The lymphatic system is an important part of the immune system, responsible for the production and circulation of certain immune cells, as well as the drainage of excess fluid from the body.
But the lymphatic vasculature also plays a role in the spread of cancer cells since many cancers metastasize through the lymph system. And it is metastases, rather than primary tumors, that ultimately kill most cancer patients. (See BioWorld Today, July 10, 2007, and July 11, 2007.)
Two recent papers described new findings that may be applied to foil cancer cells' use of the lymphatic system to spread.
In a paper that will be published in the January 2008 issue of Nature Medicine, now available online, researchers from the Mayo Clinic in Rochester, Minn., described the use of immature T cells to deliver an oncolytic virus to the lymph system.

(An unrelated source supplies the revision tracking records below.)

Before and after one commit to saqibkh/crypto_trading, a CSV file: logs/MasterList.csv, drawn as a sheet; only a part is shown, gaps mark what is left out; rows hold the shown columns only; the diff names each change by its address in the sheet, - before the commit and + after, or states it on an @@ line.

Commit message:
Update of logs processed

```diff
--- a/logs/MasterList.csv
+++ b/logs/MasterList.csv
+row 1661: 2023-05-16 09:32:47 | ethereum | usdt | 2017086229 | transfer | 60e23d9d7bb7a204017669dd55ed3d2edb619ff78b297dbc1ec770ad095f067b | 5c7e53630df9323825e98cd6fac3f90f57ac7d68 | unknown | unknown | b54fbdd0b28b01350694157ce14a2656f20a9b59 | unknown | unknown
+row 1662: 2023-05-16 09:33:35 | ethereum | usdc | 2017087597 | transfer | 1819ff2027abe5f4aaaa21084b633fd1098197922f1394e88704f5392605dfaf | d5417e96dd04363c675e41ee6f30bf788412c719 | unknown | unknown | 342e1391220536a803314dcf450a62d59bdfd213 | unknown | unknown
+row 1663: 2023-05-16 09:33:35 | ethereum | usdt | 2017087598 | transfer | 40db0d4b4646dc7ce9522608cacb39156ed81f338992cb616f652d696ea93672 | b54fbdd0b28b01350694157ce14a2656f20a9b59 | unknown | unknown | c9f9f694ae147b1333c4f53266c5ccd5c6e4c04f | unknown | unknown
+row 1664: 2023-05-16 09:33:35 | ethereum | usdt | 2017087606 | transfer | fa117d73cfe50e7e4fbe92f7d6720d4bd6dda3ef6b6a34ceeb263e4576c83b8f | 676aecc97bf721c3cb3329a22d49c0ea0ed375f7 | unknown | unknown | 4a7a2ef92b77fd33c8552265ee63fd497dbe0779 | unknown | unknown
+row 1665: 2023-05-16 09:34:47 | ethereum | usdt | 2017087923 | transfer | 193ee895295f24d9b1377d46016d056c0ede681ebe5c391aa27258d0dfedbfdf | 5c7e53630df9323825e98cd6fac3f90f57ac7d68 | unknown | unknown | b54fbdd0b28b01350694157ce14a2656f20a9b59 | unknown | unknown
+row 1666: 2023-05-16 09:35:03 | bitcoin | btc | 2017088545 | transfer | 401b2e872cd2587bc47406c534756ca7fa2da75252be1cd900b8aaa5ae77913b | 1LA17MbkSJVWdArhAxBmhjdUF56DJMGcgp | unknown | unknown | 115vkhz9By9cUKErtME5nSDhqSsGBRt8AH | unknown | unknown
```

The researchers removed the T cells from mice, loaded them with vesicular stomatitis virus (which replicates in and destroys cancer cells specifically), and injected them back into the animal. They found that the virus did not replicate in the T cells themselves, but was released and selectively destroyed metastatic tumor cells in the lymph nodes. The procedure also triggered a T-cell immune response to the tumor cells. Overall, the approach reduced or cleared metastases of melanoma cells, as well as lung and colorectal tumors from the lymph system. The primary tumor, though not the main target, also was reduced in size in the melanoma mice.
A number of researchers, both academic and industrial, are working on the use of antigen-specific T cells for cancer vaccines. But to date, the harnessing of T cell responses for cancer vaccines has a mixed track record at best. (See BioWorld Today, Nov. 5, 2007.)
The authors believe their approach may be more successful for two reasons. First, the researchers focused on using immature T cells to deliver a virus, rather than purifying specific antigen-bearing T cells.
"Although tumor antigen-specific T cells can now be efficiently recovered and expanded from cancer patients, this requires specific technical expertise," the authors explained in their paper. In contrast, they said, the purification of immature T cells is "relatively simple."
Also, their approach does not fight the tumor at home. Tumors suppress the immune system as part of their growth strategy. In their paper, the scientists noted the contrast between "the highly immune-stimulatory environment in the [draining lymph node] . . . and the highly immunosuppressive environment of a primary established tumor."
The second study, which appeared in the Dec. 20, 2007, issue of the Journal of Clinical Investigation, did not address the lymph system's role in cancer directly. But its discoveries theoretically could find applications in the treatment of cancer survivors whose lymph nodes have been removed surgically, as well as in the prevention of metastases.
In their JCI paper, the researchers used knockout mice to study the function of adrenomedullin, a hormone that also plays a role in blood vessel formation. Indeed, another paper in the same issue of JCI reported new findings on the role of adrenomedullin in that context.
The researchers studied knockout mice lacking the gene for adrenomedullin, its receptor calcrl or a separate protein called RAMP2 that is necessary for the receptor to function. Mice lacking any of the genes died before birth. The scientists showed that this early death most likely is due to the inadequate development of the lymph system - although notably, an independent paper in the same issue of JCI showed that adrenomedullin knockouts also have impaired blood vessel development.
The findings published in JCI have the most direct bearing on lymphedema, the inadequate drainage of the lymph system, which is caused most often by parasitic infections, but also can be the result of cancer treatments.
But in a prepared statement, senior author Kathleen Caron, an assistant professor of cell and molecular physiology and genetics at UNC Chapel Hill, said that the findings might point to a route toward preventing metastases as well. "In cancer treatments of the future, patients suffering from these aggressive cancers could be identified early and could be treated with a drug to inhibit the growth of the lymph vessels that transport the cancerous cells, thus keeping the cancer in check."